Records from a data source
__________________________________________________
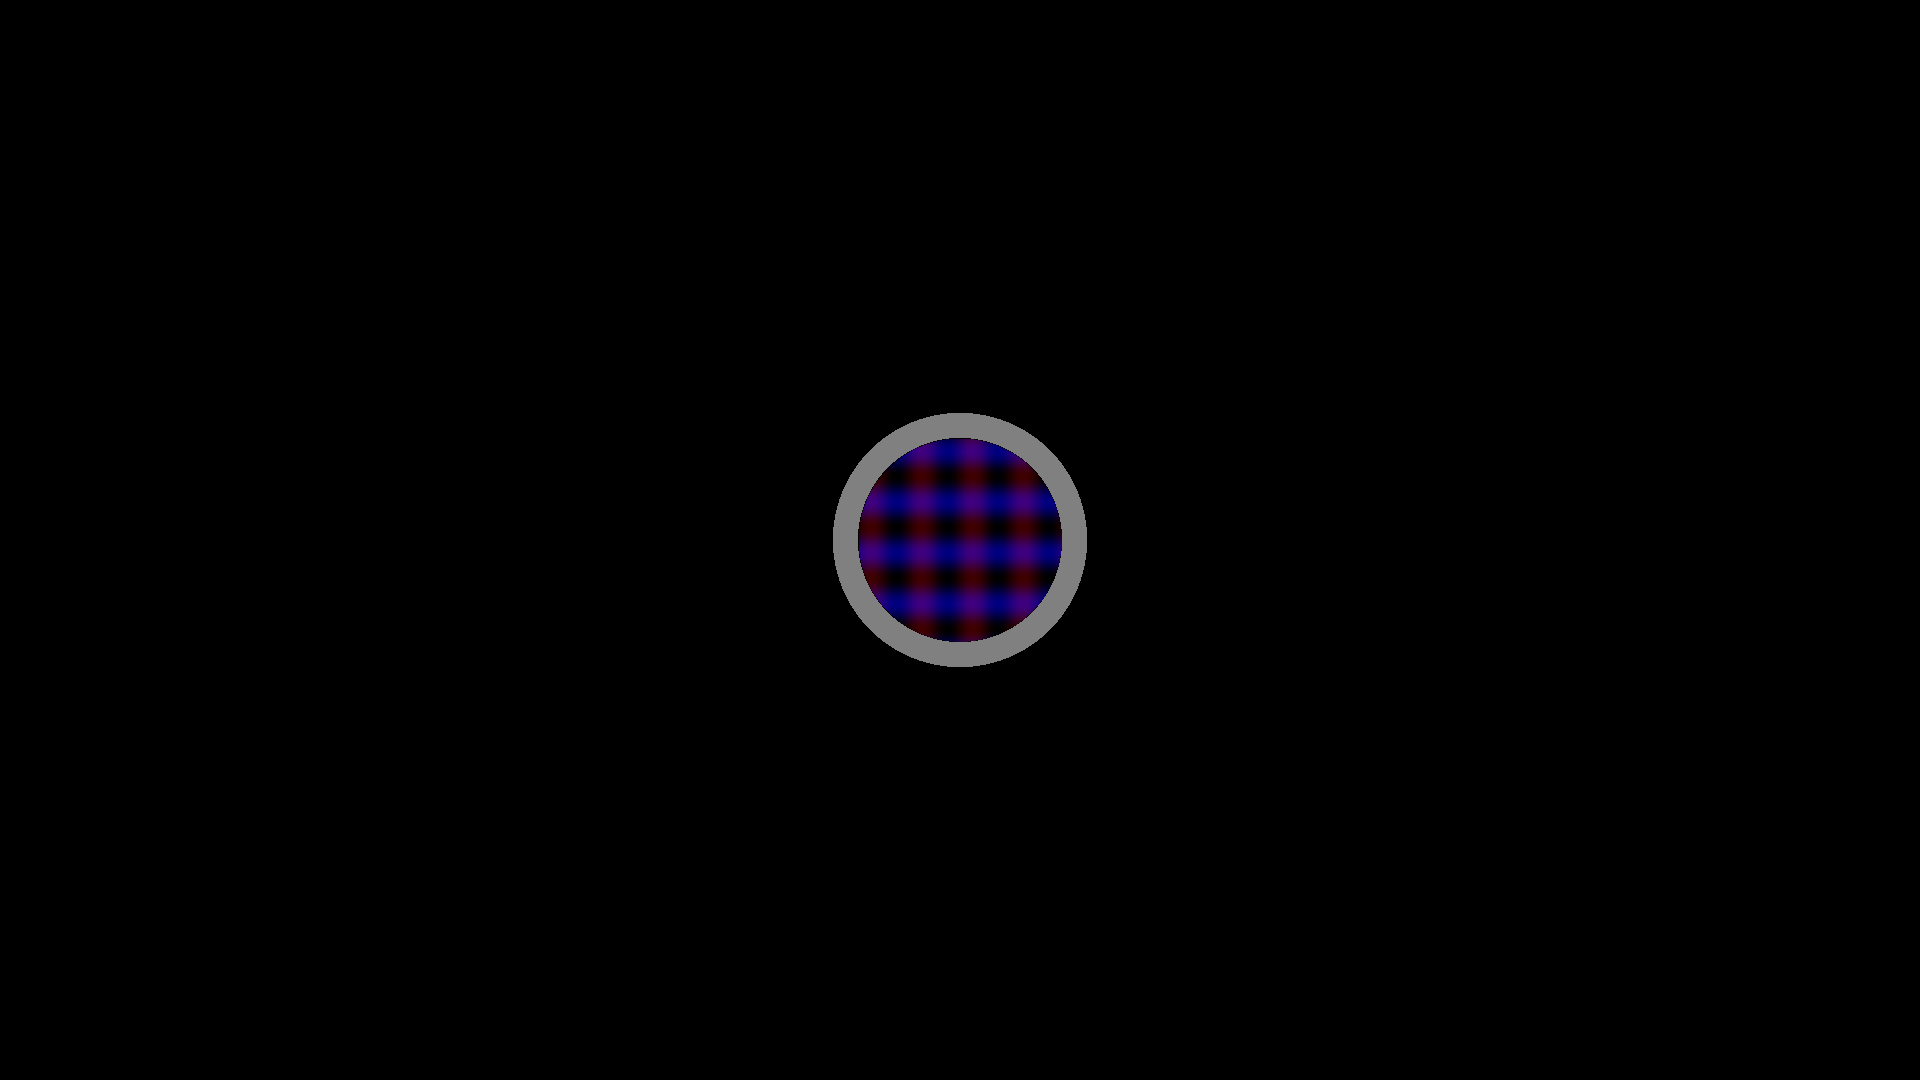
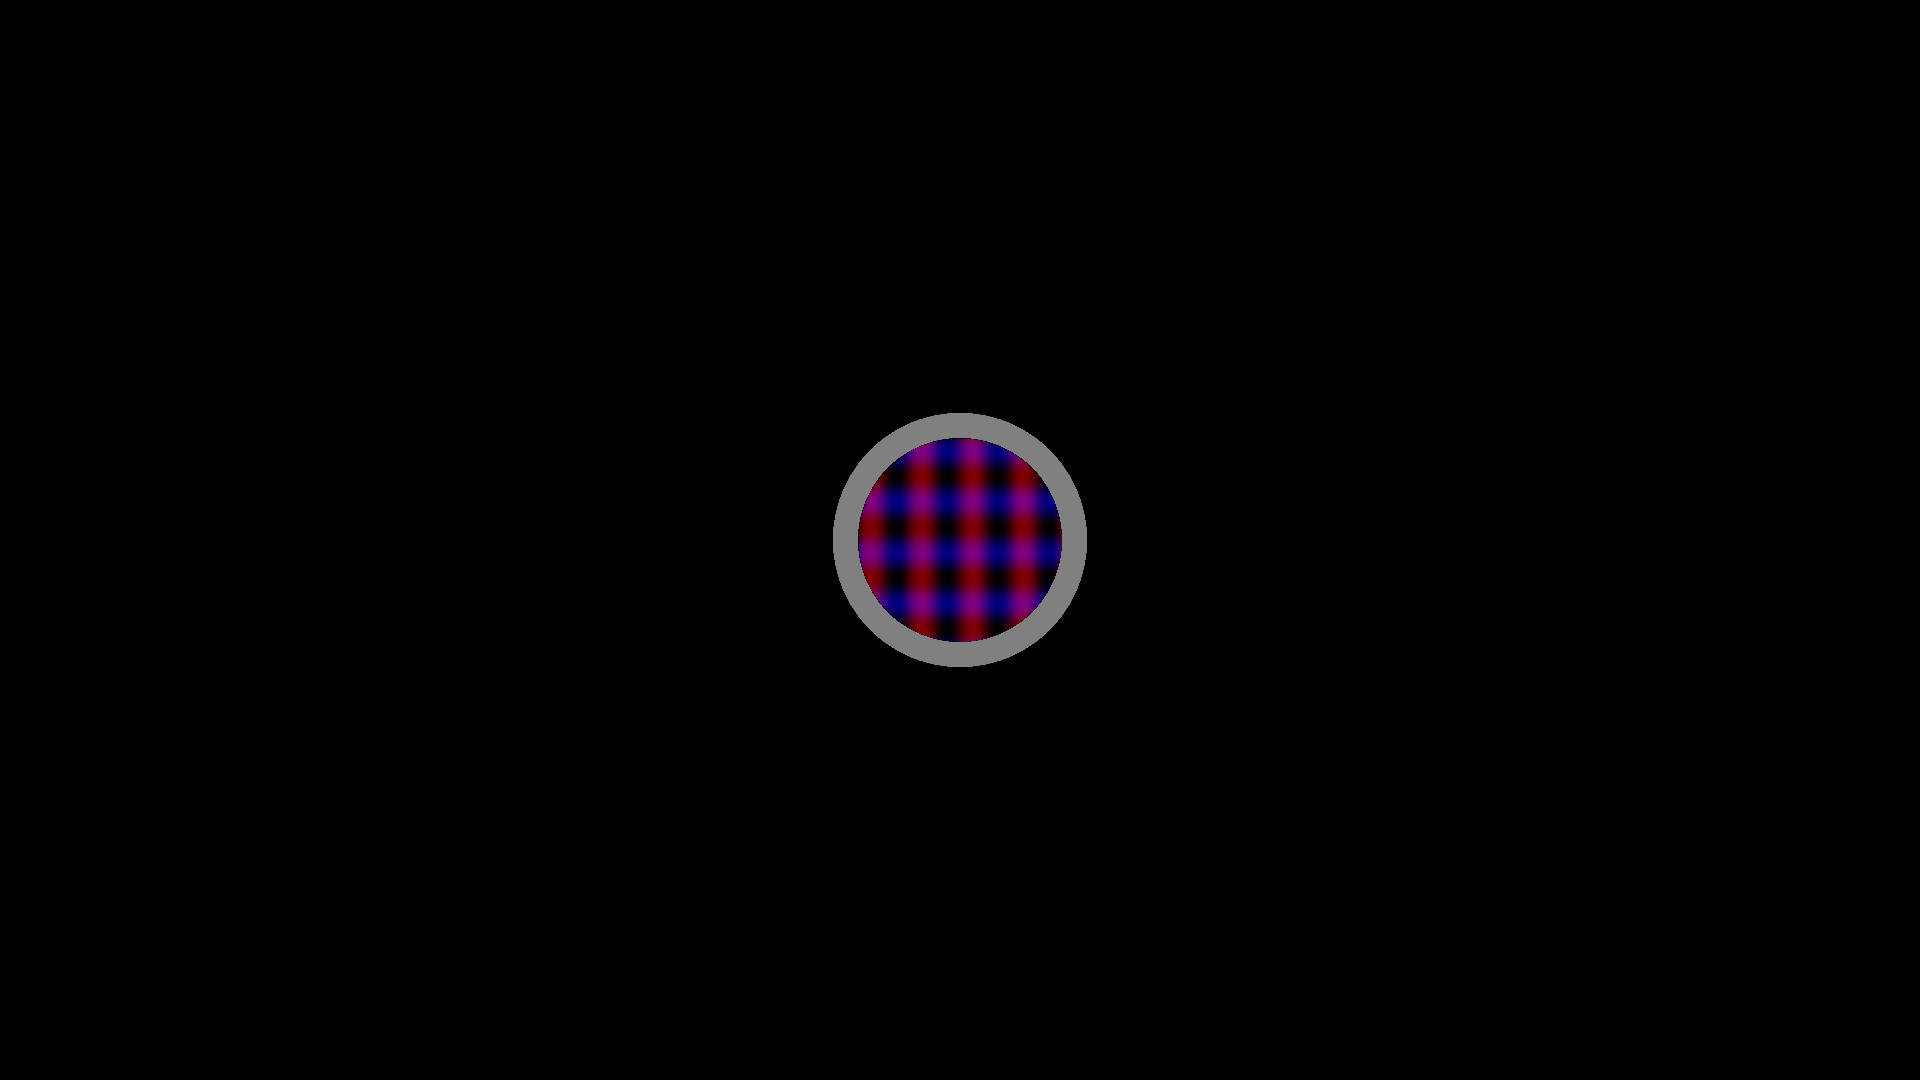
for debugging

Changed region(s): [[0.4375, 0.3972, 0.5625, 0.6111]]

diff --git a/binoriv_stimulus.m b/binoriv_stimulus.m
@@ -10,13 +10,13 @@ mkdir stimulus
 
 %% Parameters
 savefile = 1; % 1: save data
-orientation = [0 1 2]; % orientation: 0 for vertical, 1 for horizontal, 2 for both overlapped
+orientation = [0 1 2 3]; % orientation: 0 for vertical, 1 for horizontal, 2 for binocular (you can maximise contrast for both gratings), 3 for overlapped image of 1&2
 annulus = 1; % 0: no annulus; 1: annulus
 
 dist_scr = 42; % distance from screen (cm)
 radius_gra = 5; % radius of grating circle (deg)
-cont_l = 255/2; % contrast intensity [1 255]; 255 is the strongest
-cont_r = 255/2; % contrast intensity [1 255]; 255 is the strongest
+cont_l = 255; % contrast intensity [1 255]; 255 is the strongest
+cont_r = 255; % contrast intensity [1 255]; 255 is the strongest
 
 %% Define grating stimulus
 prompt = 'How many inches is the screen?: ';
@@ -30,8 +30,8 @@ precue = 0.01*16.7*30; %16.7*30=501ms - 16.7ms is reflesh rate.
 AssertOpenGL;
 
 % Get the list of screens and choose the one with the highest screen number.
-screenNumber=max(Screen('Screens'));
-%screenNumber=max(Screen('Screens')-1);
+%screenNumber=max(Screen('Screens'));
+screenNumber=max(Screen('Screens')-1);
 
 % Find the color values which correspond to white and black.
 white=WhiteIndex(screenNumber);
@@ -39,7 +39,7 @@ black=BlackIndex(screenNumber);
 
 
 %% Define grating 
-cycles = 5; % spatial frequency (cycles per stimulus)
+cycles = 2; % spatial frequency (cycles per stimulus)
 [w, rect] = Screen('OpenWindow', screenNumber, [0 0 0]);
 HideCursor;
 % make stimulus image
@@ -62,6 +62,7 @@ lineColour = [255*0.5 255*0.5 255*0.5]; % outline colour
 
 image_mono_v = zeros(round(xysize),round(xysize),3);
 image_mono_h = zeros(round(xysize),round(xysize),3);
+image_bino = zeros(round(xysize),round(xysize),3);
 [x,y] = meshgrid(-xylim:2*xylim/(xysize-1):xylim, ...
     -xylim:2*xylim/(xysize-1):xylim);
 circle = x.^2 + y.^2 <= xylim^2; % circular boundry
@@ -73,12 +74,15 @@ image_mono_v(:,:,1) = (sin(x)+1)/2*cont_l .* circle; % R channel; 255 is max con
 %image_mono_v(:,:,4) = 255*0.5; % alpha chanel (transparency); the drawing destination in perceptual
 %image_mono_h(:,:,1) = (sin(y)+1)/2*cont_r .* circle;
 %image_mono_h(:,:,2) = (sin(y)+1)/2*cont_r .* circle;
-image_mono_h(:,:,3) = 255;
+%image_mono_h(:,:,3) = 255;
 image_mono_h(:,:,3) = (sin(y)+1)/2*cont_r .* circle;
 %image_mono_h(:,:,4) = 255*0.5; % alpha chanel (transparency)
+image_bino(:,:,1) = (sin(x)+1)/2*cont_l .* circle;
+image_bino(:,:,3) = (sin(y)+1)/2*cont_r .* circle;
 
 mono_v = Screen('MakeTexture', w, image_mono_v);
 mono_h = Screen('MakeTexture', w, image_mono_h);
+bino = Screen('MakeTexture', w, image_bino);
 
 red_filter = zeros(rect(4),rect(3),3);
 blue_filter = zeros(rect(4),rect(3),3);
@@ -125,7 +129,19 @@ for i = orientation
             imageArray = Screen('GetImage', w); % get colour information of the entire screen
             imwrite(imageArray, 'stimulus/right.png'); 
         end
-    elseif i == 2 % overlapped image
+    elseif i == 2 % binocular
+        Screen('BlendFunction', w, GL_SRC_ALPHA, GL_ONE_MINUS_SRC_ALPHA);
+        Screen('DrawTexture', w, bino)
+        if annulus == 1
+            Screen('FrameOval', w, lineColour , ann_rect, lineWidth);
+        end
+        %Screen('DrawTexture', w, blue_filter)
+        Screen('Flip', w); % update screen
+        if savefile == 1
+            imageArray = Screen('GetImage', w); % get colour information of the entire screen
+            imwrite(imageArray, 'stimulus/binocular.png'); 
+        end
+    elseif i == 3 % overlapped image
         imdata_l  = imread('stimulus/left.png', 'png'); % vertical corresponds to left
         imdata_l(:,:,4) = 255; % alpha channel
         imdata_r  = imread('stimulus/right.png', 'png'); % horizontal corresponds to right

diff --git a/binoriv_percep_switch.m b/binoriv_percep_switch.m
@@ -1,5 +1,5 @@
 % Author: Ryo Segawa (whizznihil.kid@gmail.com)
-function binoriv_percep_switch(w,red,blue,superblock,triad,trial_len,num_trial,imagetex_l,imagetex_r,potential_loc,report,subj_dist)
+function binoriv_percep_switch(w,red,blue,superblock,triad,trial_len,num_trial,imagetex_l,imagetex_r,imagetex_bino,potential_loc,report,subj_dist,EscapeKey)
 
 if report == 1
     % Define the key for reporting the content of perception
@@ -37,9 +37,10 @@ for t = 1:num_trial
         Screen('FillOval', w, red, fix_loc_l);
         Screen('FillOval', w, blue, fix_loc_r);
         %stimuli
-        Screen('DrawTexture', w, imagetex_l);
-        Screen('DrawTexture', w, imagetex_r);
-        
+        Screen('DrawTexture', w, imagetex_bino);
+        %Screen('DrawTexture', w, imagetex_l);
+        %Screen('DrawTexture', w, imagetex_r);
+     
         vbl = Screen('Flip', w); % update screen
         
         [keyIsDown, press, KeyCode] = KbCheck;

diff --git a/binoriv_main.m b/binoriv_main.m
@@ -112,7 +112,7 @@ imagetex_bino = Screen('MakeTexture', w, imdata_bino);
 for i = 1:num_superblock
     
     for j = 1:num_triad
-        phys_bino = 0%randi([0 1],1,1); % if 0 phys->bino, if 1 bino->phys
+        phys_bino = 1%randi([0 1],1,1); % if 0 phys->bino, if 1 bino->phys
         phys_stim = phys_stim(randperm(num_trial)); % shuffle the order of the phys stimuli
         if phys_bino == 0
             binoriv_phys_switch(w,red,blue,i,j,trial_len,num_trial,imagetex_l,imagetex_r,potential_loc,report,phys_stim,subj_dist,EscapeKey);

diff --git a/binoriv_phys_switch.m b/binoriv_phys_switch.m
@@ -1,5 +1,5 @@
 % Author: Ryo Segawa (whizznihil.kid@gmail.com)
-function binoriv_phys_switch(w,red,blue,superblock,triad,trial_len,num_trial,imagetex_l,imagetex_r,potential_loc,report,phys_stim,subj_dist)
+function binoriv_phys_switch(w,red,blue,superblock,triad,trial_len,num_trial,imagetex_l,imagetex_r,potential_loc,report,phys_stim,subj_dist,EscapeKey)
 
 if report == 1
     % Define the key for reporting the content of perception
__________________________________________________
What is expected:
Across the records above, how many lines contain the word "entire"? Give the number by itself.

Answer space:
2